- Crafted social media strategies boosting online ticket sales by 20%.
- Engaged with artists and vendors, ensuring apt online promotions of their sessions and products.
- Analyzed post-event online engagement data, offering insights for future promotional tactics.
Tutor Volunteer Math Tutor, Community Learning Center
January 2021 - December 2021
- Developed and implemented lesson plans for over 30 students, resulting in a 15% average academic improvement.
- Facilitated weekly group sessions emphasizing collaborative learning.
- Assisted students in homework and test preparations, with 20 students scoring above the 90th percentile.
Environmental Advocate Volunteer at Green Earth Conservation Group April 2021 - April 2022
- Launched a plastic recycling campaign, reducing waste by 40% within a year
- Conducted monthly environmental seminars, consistently drawing 100 attendees.
- Partnered with schools to integrate environmental education, benefiting over 1,000 students.
These structured examples of volunteer resume experience emphasize the importance of a clear, concise presentation in showcasing volunteer experience and community service on your resume. Not only do they spotlight skills, but they also underline a commitment to societal improvement.
Add volunteer experience to your resume with Teal
Your volunteer experiences aren't just commendable acts of service—they're also powerful indicators of your commitment, values, and diverse skill set.
Beyond the boundaries of paid work, volunteering offers insights into your character, adaptability, and readiness to collaborate across a variety of settings.
Whether you're showcasing your deep understanding of a role, bridging a gap in your professional history, or highlighting a unique skill set, the lessons and achievements from volunteering can be instrumental in catching the attention of any hiring professional.
But the greatest key to using your volunteer work to your advantage is presenting this experience effectively.
With the free Teal AI Resume Builder, harnessing the power of your volunteer experiences becomes more straightforward and strategic.
With Teal, tailor your resume sections to highlight your most relevant experiences for each role you apply to, use the Drag-and-Drop Editor to structure your resume seamlessly, and get up-to-date guidance on how best to phrase and position your volunteer work for maximum impact.

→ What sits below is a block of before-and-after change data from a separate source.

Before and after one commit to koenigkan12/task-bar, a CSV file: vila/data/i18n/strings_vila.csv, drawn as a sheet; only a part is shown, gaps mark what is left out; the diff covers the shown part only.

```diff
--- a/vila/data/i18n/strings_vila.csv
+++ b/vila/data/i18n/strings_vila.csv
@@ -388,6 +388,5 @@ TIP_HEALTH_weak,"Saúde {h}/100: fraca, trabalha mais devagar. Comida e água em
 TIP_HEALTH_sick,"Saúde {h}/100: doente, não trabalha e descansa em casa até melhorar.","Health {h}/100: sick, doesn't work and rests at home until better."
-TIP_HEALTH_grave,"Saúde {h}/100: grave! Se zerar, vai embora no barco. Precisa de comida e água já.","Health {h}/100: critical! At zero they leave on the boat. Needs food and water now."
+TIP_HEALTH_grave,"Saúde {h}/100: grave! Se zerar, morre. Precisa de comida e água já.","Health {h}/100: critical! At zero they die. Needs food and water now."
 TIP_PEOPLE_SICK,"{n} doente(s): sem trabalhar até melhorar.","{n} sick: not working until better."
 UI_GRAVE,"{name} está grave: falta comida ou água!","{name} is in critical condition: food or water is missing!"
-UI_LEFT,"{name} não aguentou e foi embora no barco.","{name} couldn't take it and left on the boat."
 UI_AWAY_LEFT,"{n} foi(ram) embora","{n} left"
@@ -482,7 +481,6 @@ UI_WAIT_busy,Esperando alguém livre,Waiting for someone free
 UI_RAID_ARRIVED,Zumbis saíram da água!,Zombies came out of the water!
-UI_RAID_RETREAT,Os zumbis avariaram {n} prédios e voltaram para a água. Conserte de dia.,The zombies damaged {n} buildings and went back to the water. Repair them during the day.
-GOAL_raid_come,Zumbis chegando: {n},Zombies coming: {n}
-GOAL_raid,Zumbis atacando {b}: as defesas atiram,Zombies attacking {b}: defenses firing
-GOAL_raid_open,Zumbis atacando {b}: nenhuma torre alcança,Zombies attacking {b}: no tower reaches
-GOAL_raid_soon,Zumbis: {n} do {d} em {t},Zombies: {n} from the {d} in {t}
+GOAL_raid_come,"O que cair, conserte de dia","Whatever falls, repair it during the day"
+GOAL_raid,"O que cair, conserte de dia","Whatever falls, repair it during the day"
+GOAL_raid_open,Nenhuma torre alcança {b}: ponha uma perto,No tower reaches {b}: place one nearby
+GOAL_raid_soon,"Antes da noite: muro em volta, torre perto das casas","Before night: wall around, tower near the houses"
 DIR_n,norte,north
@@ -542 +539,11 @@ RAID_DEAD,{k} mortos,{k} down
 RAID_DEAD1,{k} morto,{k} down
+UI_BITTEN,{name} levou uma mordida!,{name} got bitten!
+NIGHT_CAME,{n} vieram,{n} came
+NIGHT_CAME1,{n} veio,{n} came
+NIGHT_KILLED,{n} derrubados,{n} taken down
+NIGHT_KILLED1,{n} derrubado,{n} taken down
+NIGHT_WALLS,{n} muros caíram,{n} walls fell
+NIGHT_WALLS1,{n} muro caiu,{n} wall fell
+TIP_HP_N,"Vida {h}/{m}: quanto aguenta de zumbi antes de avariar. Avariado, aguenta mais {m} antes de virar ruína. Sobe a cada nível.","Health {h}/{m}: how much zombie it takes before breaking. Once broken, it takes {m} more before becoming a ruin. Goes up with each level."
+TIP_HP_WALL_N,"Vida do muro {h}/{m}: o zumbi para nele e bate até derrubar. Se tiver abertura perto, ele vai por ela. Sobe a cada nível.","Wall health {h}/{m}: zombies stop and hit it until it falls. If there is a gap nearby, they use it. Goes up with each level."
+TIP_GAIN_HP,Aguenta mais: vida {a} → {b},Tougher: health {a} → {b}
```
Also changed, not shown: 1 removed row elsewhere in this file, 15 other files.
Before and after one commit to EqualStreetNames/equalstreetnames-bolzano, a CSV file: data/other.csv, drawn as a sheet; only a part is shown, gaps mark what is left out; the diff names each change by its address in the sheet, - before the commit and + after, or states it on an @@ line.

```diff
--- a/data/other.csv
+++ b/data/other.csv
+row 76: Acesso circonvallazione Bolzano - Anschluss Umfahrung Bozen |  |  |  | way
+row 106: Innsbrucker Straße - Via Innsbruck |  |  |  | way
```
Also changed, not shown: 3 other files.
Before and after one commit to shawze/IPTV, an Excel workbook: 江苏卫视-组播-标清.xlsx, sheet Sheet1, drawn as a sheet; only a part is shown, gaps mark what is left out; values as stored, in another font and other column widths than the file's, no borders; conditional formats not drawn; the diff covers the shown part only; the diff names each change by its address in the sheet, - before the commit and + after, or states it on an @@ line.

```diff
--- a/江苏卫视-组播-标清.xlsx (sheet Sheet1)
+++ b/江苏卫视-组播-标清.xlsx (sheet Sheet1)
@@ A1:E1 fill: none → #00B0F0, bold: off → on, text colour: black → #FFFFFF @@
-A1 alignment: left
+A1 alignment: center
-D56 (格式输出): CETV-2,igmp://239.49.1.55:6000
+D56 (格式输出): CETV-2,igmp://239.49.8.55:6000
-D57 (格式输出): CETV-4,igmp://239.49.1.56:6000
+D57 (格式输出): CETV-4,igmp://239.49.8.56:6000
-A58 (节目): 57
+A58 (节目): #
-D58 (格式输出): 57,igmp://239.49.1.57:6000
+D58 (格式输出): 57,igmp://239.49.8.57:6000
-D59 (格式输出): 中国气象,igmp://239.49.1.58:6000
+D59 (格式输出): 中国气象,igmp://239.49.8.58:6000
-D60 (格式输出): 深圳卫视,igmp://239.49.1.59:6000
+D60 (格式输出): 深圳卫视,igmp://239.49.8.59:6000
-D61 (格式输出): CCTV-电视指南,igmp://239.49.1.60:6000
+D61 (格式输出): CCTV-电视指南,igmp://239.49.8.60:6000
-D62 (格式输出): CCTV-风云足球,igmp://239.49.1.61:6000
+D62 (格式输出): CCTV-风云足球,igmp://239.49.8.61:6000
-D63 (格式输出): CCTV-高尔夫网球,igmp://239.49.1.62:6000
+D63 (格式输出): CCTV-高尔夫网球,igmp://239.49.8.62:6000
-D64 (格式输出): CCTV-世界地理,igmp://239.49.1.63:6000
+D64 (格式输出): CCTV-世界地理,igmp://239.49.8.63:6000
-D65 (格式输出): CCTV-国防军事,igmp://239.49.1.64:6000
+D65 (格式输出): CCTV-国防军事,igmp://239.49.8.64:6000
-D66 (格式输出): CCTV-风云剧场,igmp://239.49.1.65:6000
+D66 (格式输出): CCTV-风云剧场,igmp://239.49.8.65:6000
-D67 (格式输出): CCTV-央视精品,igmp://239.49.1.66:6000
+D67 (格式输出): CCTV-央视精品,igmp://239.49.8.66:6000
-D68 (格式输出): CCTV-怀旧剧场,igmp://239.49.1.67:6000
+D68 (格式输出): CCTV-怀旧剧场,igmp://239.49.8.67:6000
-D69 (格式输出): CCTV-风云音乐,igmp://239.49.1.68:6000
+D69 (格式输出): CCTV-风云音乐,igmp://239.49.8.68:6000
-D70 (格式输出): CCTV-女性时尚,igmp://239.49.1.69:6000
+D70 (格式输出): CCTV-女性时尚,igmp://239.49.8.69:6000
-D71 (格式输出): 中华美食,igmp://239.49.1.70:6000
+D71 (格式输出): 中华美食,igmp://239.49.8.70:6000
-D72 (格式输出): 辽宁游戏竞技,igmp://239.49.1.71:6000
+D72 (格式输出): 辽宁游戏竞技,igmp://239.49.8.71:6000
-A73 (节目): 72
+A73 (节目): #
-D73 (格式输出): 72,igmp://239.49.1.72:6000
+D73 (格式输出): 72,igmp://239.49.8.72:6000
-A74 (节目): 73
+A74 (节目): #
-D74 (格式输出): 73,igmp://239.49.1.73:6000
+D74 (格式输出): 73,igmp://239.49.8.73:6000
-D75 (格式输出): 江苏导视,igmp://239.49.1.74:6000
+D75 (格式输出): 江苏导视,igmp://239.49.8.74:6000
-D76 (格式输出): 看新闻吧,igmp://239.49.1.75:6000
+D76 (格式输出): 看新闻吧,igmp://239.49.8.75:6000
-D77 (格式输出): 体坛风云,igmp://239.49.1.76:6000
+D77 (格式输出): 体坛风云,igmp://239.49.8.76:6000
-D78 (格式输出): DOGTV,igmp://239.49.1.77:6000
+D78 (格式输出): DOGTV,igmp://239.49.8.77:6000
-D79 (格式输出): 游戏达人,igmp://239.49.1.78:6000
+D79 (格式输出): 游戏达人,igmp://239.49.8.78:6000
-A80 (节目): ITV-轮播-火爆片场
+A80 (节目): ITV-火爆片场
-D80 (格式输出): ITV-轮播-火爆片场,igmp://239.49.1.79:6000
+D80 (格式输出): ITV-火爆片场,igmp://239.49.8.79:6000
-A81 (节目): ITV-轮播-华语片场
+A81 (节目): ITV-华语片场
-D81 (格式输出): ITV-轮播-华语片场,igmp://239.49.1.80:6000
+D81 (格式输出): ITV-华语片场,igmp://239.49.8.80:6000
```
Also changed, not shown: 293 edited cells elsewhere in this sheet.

Ready to craft a resume that echoes your dedication? Turn your acts of service into a compelling career story with Teal.